Saunders’ cross-examination continued on March 25, the fifth day of his Gardiner hearing, after already pleading guilty to three of the 13 charges he was been indicted for while working as a social worker with the Ministry of Children and Family Development.
The hearing is taking place, despite the guilty plea, because Saunders does not concede to all of the charges he is facing. Saunders does not agree that there was risk posed to youth by his actions, that there was actual and material risk posed to specific youth, and that the youth experienced financial deprivation by not receiving the funds they were entitled to.
While being cross-examined, Saunders said that he was a “very good” social worker and that his colleagues came to him for help when they needed assistance.
When asked about his case files and note-taking, Saunders said “apparently I did not keep very good notes.”
He also said that information recorded in youth plans were effectively fabricated to cover up the fraud.
“Anything that I would write in a plan of care suggesting that a youth is doing well would have been manufactured as somewhat of a distraction to anybody reading,” said Saunders.
Despite his efforts to conceal his fraud, a coworker was acting as his supervisor for 45 minutes when she uncovered his fraudulent documents.
While on the stand as a witness, Saunders said he used the system and framework at the MCFD to create documents to misappropriate funds. He admits to forging signatures and physically cutting and taping signatures onto documents to photocopy.
“I found ways to misappropriate funds regardless of their living situation,” said Saunders, alleging that he did not withhold care from youth for financial gain.
He said that he was familiar with the system and knew the amount of funds he could steal without raising red flags.
“It is forgery,” said Saunders repeatedly when shown cheques and forms that he had filled out as part of his scheme.
“I was misappropriating money. I was releasing and signing them under the youth’s name, ” said Saunders.
Saunders stole up to $120,000 per year in funds that were intended for the high-risk and primarily Indigenous youth in his care from 2011 until 2017.
Saunders is facing ten counts of fraud over $5,000, one count of theft over $5,000, one count of breach of trust and one count of uttering a forged document.

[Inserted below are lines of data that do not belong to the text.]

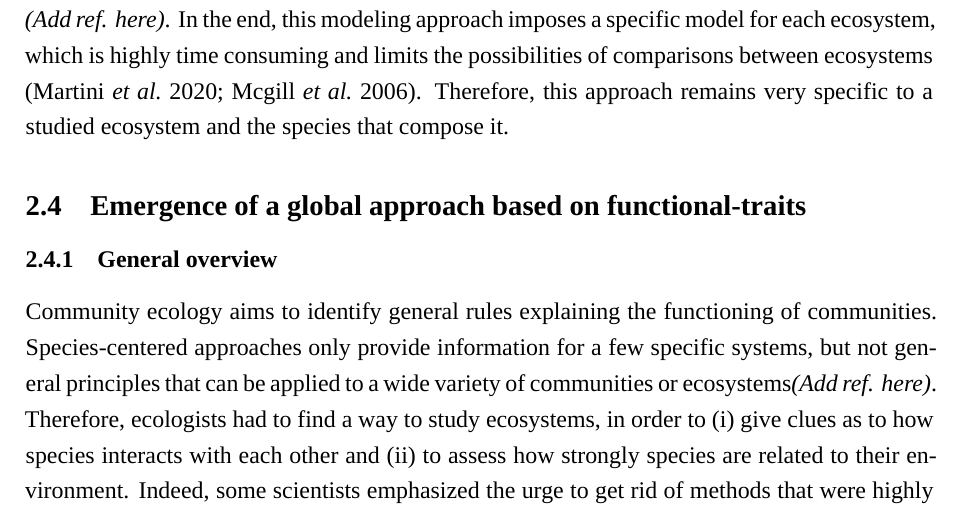
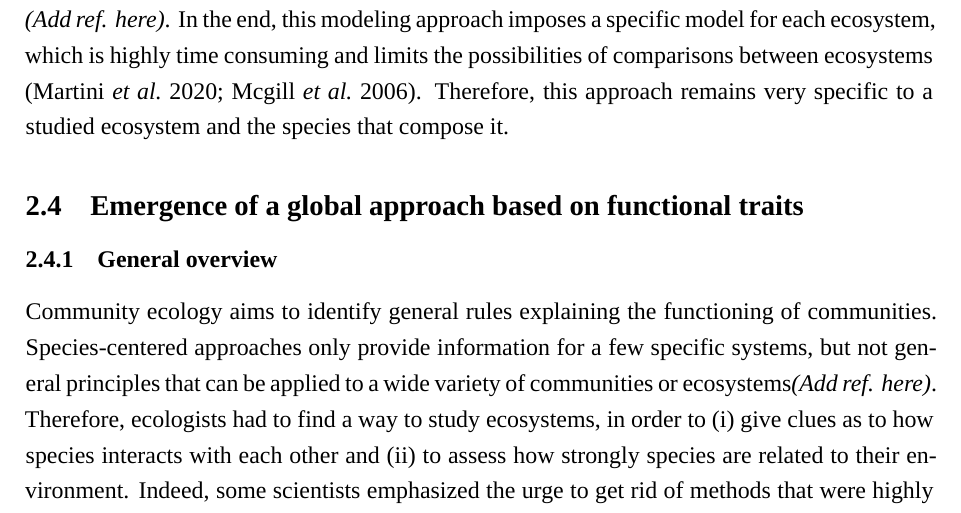
Before and after one commit to Rachel-Dbrg/Rapport_M2_Rachel, a LaTeX document (Structure_rapport_final.tex, which reads Etat_de_lart_process.tex): part of page 6 of 12, cut so that both start at the same text. Compiled offline with XeLaTeX; a missing font is replaced by an installed copy or a similar font.

Commit message:
Fixed typo in title

```diff
--- a/Etat_de_lart_process.tex
+++ b/Etat_de_lart_process.tex
@@ -26,7 +26,7 @@ Therefore, to understand how the structure and dynamics of an ecosystem are defi
 %How does the morphology of fish impact its behaviour?
 %How can the morphology of the fish help us to understand more about its behaviour?
 
-\subsection{Emergence of a global approach based on functional-traits}
+\subsection{Emergence of a global approach based on functional traits}
 
 \subsubsection{General overview}
 Community ecology aims to identify general rules explaining the functioning of communities. Species-centered approaches only provide information for a few specific systems, but not general principles that can be applied to a wide variety of communities or ecosystems\emph{(Add ref. here)}. Therefore, ecologists had to find a way to study ecosystems, in order to (i) give clues as to how species interacts with each other and (ii) to assess how strongly species are related to their environment. Indeed, some scientists emphasized the urge to get rid of methods that were highly dependent of species, time or space, such as the ones described previously, and to use more predictable and quantitative approaches that could play a major role in assessing global change issues \emph{(Add 2-3 refs. here)}. To this extend, \citet{mcgill2006} define a \textbf{trait} as a ``well-defined, measurable property of organisms, usually measured at the individual level and used comparatively across species'', and suggest that community ecology should try to understand how these traits interact with fundamental niches to define the realized niches. The notion of ``trait'' has been widely used in the literature, but with slightly different meanings. For instance, \citet{violle2007} defined a trait as ``any morphological, physiological or phenological feature measurable at the individual level, from cell to whole organism''. In order to ensure a consistent approach to community ecology studies, \citet{martini2020} suggest that the definition of \citeauthor{violle2007} is precise enough, that it should serve as a reference and therefore should be used systematically. Yet, not all measurable traits provide the same information: for ecologists, traits that inform about (i) the interactions between species and the environment and (ii) the fitness of individuals are the most valuable \citep{kremer2017}. These specific traits are defined as ``functional traits'' and can relate to behavior, life history, morphology or physiology, influencing the general performances of organisms \citep{martini2020, mcgill2006}. They provide information on the main functions of organisms, such as the acquisition of food or locomotion \citep{mejri2009}.
```
Also changed, not shown: Structure_rapport_final.pdf, 5 other files.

Saunders is accused of using a forged university diploma to get a job as a social worker. According to the Crown, he claimed to have a Bachelor of Arts degree from the University of Manitoba despite having no social work credentials.